“I think they’re going to be more confident than they have been in the past,” U.S. forward Krissy Wendell said. “I think they’re going to be fired up to prove it wasn’t a fluke for them.”

Olympic hero Kim Martin is a goaltender who can steal a game on her own and if she is on her game in Kitchener, the Swedes are a threat.

The U.S. squad, which settled for bronze in Turin, has been overhauled with Wisconsin head coach Mark Johnson, also a player on the 1980 Miracle on Ice squad, taking over as head coach from Ben Smith.

The Americans, who had a flu bug run through their camp in Ann Arbour, Mich., last week, will have nine players making their national team debut, but retained established players such as veterans Wendell, Natalie Darwitz, Julie Chu and Angela Ruggiero.

The international women’s calendar is quiet in non-Olympic years. These teams are not scheduled to meet again until next April at the 2007 world women’s hockey championship in Winnipeg.

“It’s a rare opportunity to really gauge yourself against the rest of the world this time of year and see where you are at and also play great games in front of big crowds,” Canadian forward Hayley Wickenheiser said.

“We’re in Canada and in Kitchener. It’s going to be a packed rink and that’s exciting.”

A quick look at the 2006 Four Nations Cup:

What: National women’s hockey teams from Canada, Sweden, the U.S. and Finland.

Where: Kitchener, Ont.

When: Tuesday to Saturday.

Format: The two teams with best round-robin records meet in Saturday’s final. The other two meet for bronze.
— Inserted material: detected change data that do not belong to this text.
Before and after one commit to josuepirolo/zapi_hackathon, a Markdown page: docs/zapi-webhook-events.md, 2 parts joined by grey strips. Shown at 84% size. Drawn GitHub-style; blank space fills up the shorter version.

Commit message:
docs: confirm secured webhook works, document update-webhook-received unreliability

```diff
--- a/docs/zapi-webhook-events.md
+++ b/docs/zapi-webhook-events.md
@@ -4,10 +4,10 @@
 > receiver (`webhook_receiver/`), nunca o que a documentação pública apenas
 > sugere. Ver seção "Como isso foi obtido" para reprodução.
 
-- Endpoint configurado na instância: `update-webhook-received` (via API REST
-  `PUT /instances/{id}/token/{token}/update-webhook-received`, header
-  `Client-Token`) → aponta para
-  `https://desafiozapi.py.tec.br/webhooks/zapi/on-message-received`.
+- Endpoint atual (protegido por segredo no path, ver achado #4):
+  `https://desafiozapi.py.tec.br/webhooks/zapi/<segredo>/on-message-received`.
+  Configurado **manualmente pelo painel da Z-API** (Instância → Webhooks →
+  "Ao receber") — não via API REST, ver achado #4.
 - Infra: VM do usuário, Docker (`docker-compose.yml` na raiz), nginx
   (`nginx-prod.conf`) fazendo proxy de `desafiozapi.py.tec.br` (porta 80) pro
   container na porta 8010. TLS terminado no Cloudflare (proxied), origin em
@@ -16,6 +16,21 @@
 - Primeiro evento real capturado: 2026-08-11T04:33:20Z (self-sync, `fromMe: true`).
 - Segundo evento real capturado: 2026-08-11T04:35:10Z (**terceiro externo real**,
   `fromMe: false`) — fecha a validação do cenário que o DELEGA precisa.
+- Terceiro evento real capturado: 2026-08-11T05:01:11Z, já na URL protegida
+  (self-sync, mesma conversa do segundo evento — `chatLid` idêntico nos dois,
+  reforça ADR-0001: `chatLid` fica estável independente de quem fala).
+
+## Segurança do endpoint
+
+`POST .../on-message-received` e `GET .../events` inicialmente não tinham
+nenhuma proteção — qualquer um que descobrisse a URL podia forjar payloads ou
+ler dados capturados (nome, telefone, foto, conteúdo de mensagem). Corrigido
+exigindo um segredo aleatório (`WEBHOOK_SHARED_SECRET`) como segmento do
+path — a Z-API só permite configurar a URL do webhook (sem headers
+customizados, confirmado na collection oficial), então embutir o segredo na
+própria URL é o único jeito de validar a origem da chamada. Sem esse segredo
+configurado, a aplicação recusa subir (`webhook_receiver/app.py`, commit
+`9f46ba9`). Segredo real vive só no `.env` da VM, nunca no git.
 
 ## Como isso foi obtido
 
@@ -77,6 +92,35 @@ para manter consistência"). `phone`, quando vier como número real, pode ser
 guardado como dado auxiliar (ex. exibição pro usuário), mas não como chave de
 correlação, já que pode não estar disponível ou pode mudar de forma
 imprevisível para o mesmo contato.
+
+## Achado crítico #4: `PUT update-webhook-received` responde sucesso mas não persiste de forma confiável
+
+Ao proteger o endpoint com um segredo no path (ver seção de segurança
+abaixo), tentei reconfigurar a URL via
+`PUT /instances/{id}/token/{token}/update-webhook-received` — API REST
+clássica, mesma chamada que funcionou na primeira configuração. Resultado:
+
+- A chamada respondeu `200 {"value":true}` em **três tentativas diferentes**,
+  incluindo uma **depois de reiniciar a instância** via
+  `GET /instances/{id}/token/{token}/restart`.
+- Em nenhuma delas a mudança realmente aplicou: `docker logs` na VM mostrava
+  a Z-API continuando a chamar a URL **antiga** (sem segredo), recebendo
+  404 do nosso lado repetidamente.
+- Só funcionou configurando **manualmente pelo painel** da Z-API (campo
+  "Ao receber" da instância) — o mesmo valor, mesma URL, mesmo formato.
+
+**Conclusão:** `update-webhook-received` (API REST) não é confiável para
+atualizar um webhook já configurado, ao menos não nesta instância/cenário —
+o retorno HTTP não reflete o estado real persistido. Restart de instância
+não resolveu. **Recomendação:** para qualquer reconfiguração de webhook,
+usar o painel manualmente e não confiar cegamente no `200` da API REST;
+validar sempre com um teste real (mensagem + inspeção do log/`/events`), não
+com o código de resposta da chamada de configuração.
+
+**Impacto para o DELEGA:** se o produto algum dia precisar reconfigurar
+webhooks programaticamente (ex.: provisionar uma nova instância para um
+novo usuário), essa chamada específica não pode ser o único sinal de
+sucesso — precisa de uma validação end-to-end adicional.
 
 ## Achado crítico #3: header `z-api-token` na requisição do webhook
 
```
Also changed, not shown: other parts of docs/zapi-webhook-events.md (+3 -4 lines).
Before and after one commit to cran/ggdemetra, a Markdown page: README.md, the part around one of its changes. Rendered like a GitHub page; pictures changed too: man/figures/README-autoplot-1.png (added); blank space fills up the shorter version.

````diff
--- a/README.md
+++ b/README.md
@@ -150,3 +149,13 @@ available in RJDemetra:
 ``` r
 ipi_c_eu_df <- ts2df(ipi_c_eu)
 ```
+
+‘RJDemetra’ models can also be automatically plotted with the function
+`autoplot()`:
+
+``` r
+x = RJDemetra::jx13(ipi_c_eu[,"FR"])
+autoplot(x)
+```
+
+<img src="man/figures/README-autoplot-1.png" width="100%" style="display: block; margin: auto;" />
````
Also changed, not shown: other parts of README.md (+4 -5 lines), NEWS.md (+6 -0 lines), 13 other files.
Players to watch: Forward Hayley Wickenheiser (Canada); Goaltender Kim Martin (Sweden); Forward Sarah Parsons (U.S.)